What lines of the data below hold the string "page"? Copy each one.

Before-and-after change records:
Segment Open

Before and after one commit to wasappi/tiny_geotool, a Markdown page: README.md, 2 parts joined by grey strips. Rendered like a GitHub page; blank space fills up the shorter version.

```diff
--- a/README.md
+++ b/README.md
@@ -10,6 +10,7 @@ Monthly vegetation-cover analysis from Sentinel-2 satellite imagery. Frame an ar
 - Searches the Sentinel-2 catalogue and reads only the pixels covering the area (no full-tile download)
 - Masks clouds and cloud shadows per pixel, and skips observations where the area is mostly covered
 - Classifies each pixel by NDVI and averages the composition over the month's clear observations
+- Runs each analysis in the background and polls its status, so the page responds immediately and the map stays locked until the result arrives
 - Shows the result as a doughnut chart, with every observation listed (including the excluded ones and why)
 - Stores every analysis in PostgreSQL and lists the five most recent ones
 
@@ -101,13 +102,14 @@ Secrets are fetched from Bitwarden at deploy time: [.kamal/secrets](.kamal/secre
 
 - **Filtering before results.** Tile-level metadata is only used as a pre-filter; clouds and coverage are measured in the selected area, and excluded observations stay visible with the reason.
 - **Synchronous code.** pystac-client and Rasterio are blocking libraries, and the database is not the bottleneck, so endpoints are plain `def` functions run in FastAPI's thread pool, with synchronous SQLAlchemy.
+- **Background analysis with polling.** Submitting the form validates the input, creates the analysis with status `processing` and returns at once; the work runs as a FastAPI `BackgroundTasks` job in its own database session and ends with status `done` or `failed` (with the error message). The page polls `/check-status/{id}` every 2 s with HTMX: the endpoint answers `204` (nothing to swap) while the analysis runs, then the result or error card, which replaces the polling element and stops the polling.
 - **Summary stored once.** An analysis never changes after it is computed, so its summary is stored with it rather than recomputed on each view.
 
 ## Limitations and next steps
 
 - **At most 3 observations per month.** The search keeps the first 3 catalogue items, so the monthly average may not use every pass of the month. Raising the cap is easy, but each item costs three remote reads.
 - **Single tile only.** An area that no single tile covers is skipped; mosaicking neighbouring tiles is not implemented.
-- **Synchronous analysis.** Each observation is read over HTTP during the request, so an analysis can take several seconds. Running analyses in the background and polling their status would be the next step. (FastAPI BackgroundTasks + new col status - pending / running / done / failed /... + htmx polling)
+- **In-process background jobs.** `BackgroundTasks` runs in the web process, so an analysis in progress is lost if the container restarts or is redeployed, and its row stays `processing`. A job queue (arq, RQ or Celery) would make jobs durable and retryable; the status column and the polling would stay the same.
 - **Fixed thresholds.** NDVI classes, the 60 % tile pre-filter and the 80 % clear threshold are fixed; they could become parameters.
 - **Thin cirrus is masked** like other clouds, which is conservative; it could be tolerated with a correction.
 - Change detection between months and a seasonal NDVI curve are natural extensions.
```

Segment Closed

> OUTPUT FOR THIS EXERCISE:
Before and after one commit to wasappi/tiny_geotool, a Markdown page: README.md, 2 parts joined by grey strips. Rendered like a GitHub page; blank space fills up the shorter version.
+- Runs each analysis in the background and polls its status, so the page responds immediately and the map stays locked until the result arrives
+- **Background analysis with polling.** Submitting the form validates the input, creates the analysis with status `processing` and returns at once; the work runs as a FastAPI `BackgroundTasks` job in its own database session and ends with status `done` or `failed` (with the error message). The page polls `/check-status/{id}` every 2 s with HTMX: the endpoint answers `204` (nothing to swap) while the analysis runs, then the result or error card, which replaces the polling element and stops the polling.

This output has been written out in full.